- **Exercise**
Of all the lines in the records below, copy only those that contain the string "span".

- **Items from a dataset**

▼

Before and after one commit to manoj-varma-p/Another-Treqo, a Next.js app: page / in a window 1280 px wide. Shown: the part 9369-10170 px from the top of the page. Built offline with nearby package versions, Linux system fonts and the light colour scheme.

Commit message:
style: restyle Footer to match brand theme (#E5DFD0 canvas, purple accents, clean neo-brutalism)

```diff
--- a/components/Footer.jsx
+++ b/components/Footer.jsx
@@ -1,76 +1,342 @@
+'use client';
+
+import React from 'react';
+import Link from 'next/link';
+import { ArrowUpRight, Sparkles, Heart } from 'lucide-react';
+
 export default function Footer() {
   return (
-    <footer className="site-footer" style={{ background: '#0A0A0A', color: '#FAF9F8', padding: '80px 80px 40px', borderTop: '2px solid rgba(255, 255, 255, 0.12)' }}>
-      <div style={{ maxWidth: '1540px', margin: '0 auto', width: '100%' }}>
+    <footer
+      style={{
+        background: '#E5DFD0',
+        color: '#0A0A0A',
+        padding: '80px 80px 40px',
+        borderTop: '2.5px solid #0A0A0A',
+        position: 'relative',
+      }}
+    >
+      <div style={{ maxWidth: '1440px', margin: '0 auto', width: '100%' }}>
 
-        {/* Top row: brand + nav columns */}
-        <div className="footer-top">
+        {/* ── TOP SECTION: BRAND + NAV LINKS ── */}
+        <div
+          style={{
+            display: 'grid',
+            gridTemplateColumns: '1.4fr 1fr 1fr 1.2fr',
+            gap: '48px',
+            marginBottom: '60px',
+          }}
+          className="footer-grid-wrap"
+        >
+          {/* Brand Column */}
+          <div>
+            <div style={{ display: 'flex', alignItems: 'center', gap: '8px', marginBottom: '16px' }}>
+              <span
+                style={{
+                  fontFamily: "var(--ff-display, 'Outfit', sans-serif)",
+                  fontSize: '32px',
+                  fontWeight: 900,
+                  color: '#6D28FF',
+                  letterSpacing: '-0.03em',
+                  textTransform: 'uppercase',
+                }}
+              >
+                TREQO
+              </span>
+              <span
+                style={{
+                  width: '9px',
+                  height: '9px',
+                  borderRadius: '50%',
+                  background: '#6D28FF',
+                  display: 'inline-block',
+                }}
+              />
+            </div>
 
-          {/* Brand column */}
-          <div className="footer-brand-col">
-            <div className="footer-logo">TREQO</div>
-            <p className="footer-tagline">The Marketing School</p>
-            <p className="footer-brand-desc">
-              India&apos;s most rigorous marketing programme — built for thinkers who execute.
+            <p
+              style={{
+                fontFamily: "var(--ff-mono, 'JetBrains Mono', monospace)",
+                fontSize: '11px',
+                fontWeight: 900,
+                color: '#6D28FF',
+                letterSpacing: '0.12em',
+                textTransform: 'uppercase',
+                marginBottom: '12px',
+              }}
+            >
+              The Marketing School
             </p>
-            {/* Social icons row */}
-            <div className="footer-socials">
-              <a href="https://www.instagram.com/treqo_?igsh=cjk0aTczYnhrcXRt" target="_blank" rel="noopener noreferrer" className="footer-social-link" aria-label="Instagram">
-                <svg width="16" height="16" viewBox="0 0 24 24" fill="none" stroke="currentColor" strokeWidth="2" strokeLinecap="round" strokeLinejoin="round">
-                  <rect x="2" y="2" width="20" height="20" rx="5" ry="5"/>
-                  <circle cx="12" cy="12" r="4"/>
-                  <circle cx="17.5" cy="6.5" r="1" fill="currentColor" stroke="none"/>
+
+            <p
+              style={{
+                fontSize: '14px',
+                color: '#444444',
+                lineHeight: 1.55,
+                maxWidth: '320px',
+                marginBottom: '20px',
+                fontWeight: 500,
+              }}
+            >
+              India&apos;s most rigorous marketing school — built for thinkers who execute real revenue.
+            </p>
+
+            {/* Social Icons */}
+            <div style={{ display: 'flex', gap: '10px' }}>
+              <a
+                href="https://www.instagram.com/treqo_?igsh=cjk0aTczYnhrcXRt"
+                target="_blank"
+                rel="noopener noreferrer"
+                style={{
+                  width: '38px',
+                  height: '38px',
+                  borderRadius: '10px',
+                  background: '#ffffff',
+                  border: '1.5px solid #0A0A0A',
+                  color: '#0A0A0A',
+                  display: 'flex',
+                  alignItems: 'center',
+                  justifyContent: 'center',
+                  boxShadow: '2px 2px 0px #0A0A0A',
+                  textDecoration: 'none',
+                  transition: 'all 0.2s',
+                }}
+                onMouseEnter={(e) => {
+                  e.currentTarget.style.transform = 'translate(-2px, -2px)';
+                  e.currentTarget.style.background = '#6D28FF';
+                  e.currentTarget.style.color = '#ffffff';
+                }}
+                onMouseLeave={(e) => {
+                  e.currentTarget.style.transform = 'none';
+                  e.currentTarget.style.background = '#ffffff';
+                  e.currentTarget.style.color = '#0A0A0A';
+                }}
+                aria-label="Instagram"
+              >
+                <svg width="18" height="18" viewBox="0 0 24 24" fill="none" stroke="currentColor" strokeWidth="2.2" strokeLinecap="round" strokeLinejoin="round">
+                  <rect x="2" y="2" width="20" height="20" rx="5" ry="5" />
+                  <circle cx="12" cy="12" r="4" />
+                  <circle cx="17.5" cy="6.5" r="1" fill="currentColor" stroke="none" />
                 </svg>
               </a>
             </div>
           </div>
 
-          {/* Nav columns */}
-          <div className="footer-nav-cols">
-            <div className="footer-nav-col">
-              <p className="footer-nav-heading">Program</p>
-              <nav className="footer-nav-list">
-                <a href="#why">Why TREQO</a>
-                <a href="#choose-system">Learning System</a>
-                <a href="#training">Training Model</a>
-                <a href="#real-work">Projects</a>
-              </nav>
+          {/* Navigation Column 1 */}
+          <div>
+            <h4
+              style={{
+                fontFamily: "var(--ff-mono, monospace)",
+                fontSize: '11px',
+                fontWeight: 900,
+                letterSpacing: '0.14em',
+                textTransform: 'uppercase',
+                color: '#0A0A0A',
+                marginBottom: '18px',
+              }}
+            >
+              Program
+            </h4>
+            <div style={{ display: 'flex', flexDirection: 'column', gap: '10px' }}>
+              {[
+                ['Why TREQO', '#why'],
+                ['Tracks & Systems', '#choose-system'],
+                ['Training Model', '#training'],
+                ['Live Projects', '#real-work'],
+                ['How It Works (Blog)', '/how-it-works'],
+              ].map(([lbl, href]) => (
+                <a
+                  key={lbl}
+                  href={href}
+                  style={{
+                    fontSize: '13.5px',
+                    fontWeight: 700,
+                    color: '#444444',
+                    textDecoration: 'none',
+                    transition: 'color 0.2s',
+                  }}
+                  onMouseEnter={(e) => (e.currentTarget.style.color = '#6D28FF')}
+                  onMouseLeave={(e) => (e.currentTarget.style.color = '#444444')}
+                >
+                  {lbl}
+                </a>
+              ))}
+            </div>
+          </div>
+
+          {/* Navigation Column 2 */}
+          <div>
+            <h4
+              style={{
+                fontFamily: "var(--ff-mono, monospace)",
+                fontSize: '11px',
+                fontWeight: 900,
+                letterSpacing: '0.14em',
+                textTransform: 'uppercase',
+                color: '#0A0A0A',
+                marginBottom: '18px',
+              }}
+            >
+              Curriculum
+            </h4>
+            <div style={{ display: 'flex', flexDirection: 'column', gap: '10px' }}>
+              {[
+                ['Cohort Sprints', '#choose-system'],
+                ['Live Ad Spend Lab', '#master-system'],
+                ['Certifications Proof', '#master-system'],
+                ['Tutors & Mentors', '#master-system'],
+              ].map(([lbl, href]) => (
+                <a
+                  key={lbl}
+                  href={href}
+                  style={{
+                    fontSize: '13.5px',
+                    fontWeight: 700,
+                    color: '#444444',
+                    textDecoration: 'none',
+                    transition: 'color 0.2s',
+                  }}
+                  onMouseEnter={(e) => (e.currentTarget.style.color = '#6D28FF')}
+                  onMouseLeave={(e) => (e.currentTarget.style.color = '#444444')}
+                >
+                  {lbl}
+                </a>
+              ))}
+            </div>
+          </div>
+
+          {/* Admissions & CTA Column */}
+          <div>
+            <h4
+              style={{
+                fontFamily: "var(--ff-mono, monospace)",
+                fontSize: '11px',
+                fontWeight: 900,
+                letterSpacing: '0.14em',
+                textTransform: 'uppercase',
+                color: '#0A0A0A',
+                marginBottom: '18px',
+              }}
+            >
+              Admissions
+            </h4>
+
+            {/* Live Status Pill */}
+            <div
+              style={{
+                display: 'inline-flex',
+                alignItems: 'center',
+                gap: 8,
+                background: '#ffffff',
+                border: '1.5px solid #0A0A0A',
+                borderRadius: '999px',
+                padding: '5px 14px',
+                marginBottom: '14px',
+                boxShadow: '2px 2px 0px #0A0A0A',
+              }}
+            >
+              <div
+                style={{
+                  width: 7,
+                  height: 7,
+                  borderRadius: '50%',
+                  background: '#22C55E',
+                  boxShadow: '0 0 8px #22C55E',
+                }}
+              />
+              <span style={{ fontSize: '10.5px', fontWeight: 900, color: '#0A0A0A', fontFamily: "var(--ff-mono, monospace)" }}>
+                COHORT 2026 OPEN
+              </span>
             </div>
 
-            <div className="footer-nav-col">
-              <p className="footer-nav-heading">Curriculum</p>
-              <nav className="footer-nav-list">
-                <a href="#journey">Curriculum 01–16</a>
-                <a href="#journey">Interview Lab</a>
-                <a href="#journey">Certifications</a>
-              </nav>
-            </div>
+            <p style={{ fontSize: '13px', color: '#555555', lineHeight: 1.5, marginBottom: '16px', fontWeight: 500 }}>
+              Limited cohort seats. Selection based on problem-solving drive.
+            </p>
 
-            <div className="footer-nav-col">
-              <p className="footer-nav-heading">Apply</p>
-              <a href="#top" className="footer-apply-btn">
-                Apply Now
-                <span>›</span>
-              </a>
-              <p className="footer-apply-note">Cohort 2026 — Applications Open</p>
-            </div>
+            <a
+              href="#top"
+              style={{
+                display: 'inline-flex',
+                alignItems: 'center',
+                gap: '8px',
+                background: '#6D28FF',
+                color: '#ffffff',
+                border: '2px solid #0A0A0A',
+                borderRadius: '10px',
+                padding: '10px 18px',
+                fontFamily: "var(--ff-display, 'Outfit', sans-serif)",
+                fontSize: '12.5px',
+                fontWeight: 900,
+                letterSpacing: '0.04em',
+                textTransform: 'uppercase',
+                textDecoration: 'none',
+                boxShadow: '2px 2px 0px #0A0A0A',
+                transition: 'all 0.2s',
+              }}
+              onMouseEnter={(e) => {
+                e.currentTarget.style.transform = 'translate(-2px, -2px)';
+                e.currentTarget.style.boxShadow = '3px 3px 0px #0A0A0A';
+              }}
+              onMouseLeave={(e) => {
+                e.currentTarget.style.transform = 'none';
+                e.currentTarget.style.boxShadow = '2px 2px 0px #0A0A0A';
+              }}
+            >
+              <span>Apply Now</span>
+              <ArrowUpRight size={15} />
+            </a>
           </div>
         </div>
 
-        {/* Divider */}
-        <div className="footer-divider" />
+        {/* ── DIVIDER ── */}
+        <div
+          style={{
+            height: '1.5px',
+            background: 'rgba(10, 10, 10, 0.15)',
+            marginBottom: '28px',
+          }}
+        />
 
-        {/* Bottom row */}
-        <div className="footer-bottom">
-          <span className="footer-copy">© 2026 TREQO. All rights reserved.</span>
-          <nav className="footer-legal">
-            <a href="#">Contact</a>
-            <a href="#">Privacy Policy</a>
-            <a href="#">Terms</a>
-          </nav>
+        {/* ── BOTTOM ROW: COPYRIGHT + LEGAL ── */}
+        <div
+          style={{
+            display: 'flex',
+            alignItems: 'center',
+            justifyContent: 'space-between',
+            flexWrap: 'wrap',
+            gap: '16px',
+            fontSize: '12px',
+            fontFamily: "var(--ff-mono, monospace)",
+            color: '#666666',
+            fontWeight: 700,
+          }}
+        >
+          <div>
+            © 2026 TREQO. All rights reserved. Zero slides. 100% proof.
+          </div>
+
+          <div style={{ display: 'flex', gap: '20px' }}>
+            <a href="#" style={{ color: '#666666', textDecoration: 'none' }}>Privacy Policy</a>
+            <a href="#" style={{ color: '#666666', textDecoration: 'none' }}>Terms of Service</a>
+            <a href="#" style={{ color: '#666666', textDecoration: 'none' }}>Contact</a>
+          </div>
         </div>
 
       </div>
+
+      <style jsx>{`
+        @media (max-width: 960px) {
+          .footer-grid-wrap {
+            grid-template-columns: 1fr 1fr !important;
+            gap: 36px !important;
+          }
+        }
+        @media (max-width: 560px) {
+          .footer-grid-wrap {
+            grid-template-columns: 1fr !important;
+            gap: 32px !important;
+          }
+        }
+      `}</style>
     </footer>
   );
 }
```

▲

- **Written solution**
+              <span
+              </span>
+              <span
+              <span style={{ fontSize: '10.5px', fontWeight: 900, color: '#0A0A0A', fontFamily: "var(--ff-mono, monospace)" }}>
+              </span>
-                <span>›</span>
+              <span>Apply Now</span>
-          <span className="footer-copy">© 2026 TREQO. All rights reserved.</span>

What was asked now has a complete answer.